Pain And Pleasure In The Giver By Lois Lowry

780 Words4 Pages
Nothing is ever as it seems. Water is not just water, it is a device for people's survival. Sometime looking in on a marriage, it may seem happy. However, it may not be one worth looking in on. There is a deeper meaning to everything in life. Although, the average person only gets to see the tip of the iceberg. Many book come right out and say what the theme is, in others it is not quite so obvious what the moral is. In The Giver by Lois Lowry the themes are not so apparent, and it has a deeper meaning than is just written. The main themes of The Giver are; the importance of memories, the relationship between pain and pleasure, and the importance of the individual. In The Giver by Lois Lowry, the first major theme is the importance of memories. Without memories of the past, people would be nothing, there would be no love and no actual life. Memories contribute to everything in life, “Without memory, there is no culture. without memory, there would be no…show more content…
The book explains how without pain there is no pleasure, and without pleasure there is no pain. To live a happy life there must be some pain, because without it how would people even know what pleasure is? Without pain and pleasure there cannot be any success. “The secret of success is learning to use pain and pleasure, instead of having pain and pleasure use you. If you do that, you're in control of your life. If you don't, life controls you” (Anthony Robbins). To have a good and successful life there must be pain. You have to put in some effort in your life, and effort is pain, but the outcome is pleasure. to have one you must have the other. “Pain and pleasure, like light and darkness, succeed each other” Laurence Sterne). Pain leads to pleasure, and sometime pleasure leads to pain. But without them there is no happiness and life. If death is not tragic, than life is not precious. Pain can bring greater love and joy. Possibly even

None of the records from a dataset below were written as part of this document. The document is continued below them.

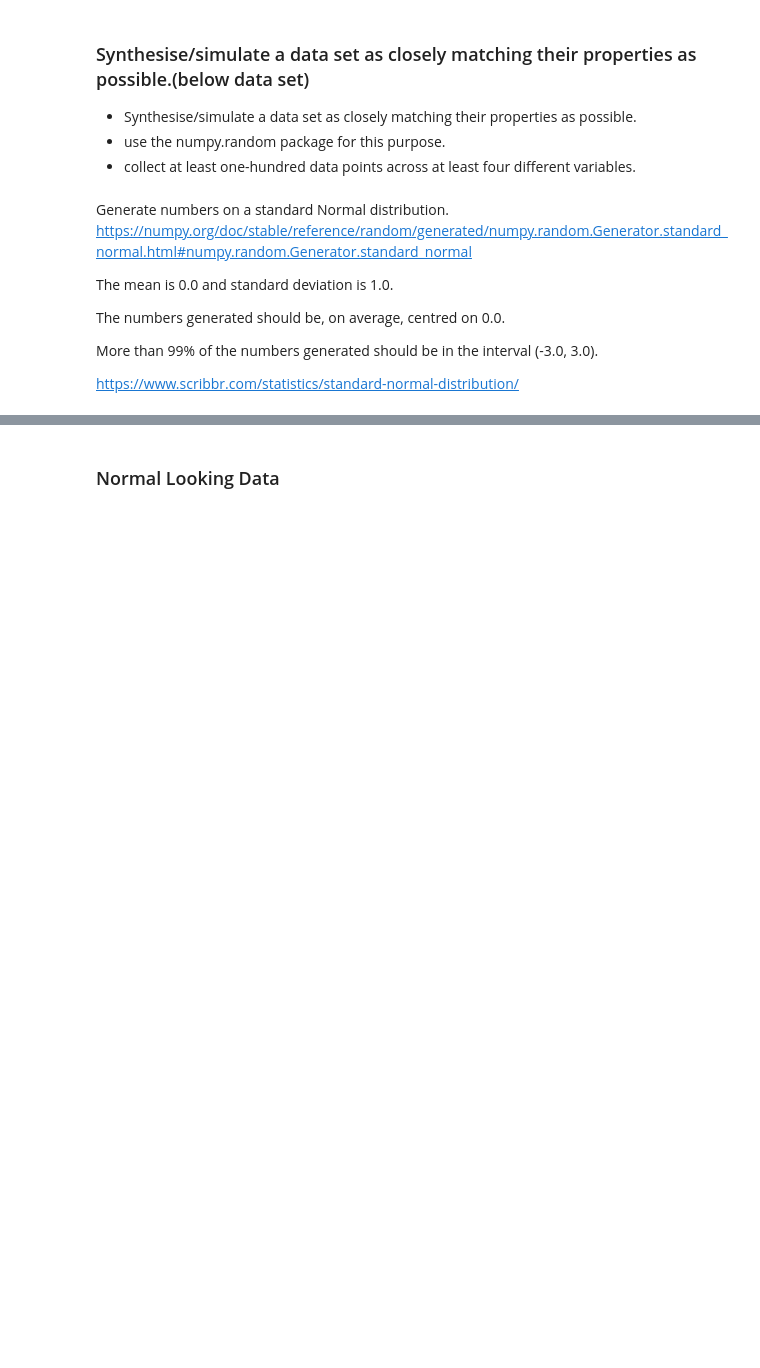
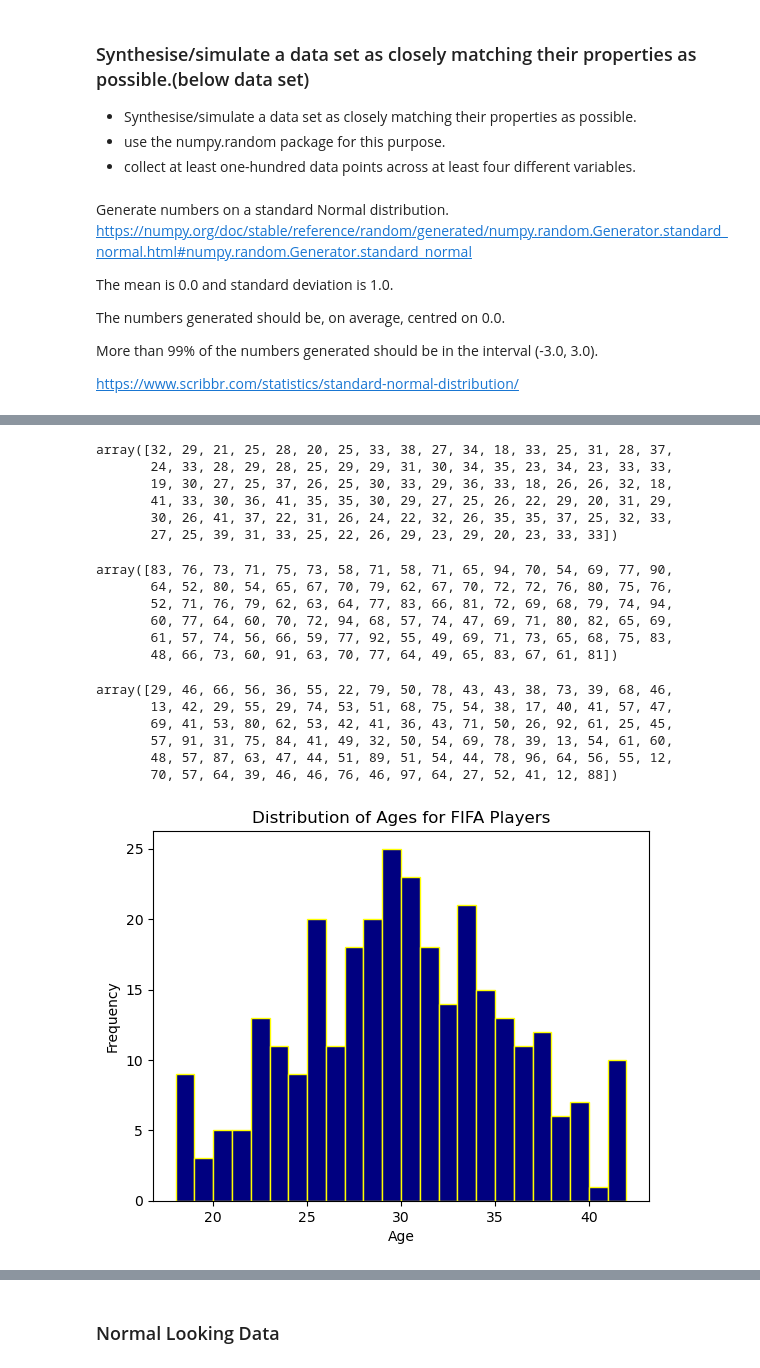
Before and after one commit to conortierney/Prog_for_DA_Assignment, a Jupyter notebook: Prog_for_DA_Assignment.ipynb, the cells around one changed output, grey strips where cells are left out. Cells and saved outputs as stored; diff of their text form; code cells hidden in the pictures; blank space fills up the shorter version.

Commit message:
Plot Histograms

```diff
--- a/Prog_for_DA_Assignment.ipynb
+++ b/Prog_for_DA_Assignment.ipynb
@@ -114,0 +78,65 @@ plt.show()
+# %%
+# Define mean and standard deviation for a normal distribution.
+mean_age = (min_age + max_age) / 2
+std_dev_age = (max_age - min_age) / 4
+
+mean_rating = (min_rating + max_rating) / 2
+std_dev_rating = (max_rating - min_rating) / 4
+
+mean_acc = (min_acc + max_acc) / 2
+std_dev_acc = (max_acc - min_acc) / 4
+
+# Values to follow a normal distribution.
+AGE_rand = np.random.normal(loc=mean_age, scale=std_dev_age, size=size)
+rating_rand = np.random.normal(loc=mean_rating, scale=std_dev_rating, size=size)
+ACCEL_rand = np.random.normal(loc=mean_acc, scale=std_dev_acc, size=size)
+
+# Ensure my variable outputs are integers.
+AGE = np.round(AGE_rand).astype(int)
+rating = np.round(rating_rand).astype(int)
+ACCEL = np.round(ACCEL_rand).astype(int)
+
+# Output the variables within the specified range.
+AGE = np.clip(AGE, min_age, max_age)
+rating = np.clip(rating, min_rating, max_rating)
+ACCEL = np.clip(ACCEL, min_acc, max_acc)
+# %%
+# Show first 100 array for AGE.
+AGE[:100]
+# %% [output]
+array([32, 29, 21, 25, 28, 20, 25, 33, 38, 27, 34, 18, 33, 25, 31, 28, 37,
+       24, 33, 28, 29, 28, 25, 29, 29, 31, 30, 34, 35, 23, 34, 23, 33, 33,
+       19, 30, 27, 25, 37, 26, 25, 30, 33, 29, 36, 33, 18, 26, 26, 32, 18,
+       41, 33, 30, 36, 41, 35, 35, 30, 29, 27, 25, 26, 22, 29, 20, 31, 29,
+       30, 26, 41, 37, 22, 31, 26, 24, 22, 32, 26, 35, 35, 37, 25, 32, 33,
+       27, 25, 39, 31, 33, 25, 22, 26, 29, 23, 29, 20, 23, 33, 33])
+# %%
+# Show first 100 array for Overall Rating.
+rating[:100]
+# %% [output]
+array([83, 76, 73, 71, 75, 73, 58, 71, 58, 71, 65, 94, 70, 54, 69, 77, 90,
+       64, 52, 80, 54, 65, 67, 70, 79, 62, 67, 70, 72, 72, 76, 80, 75, 76,
+       52, 71, 76, 79, 62, 63, 64, 77, 83, 66, 81, 72, 69, 68, 79, 74, 94,
+       60, 77, 64, 60, 70, 72, 94, 68, 57, 74, 47, 69, 71, 80, 82, 65, 69,
+       61, 57, 74, 56, 66, 59, 77, 92, 55, 49, 69, 71, 73, 65, 68, 75, 83,
+       48, 66, 73, 60, 91, 63, 70, 77, 64, 49, 65, 83, 67, 61, 81])
+# %%
+# Show first 100 array for Acceleration.
+ACCEL[:100]
+# %% [output]
+array([29, 46, 66, 56, 36, 55, 22, 79, 50, 78, 43, 43, 38, 73, 39, 68, 46,
+       13, 42, 29, 55, 29, 74, 53, 51, 68, 75, 54, 38, 17, 40, 41, 57, 47,
+       69, 41, 53, 80, 62, 53, 42, 41, 36, 43, 71, 50, 26, 92, 61, 25, 45,
+       57, 91, 31, 75, 84, 41, 49, 32, 50, 54, 69, 78, 39, 13, 54, 61, 60,
+       48, 57, 87, 63, 47, 44, 51, 89, 51, 54, 44, 78, 96, 64, 56, 55, 12,
+       70, 57, 64, 39, 46, 46, 76, 46, 97, 64, 27, 52, 41, 12, 88])
+# %%
+# Plot the AGE histogram.
+
+plt.hist(AGE, bins=range(min_age, max_age + 2), color='navy', edgecolor='yellow')
+plt.xlabel('Age')
+plt.ylabel('Frequency')
+plt.title('Distribution of Ages for FIFA Players')
+plt.show()
+# %% [output]
+[figure, added]
```
Also changed, not shown: parts of 24 cells of this notebook.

More about Pain And Pleasure In The Giver By Lois Lowry

Open Document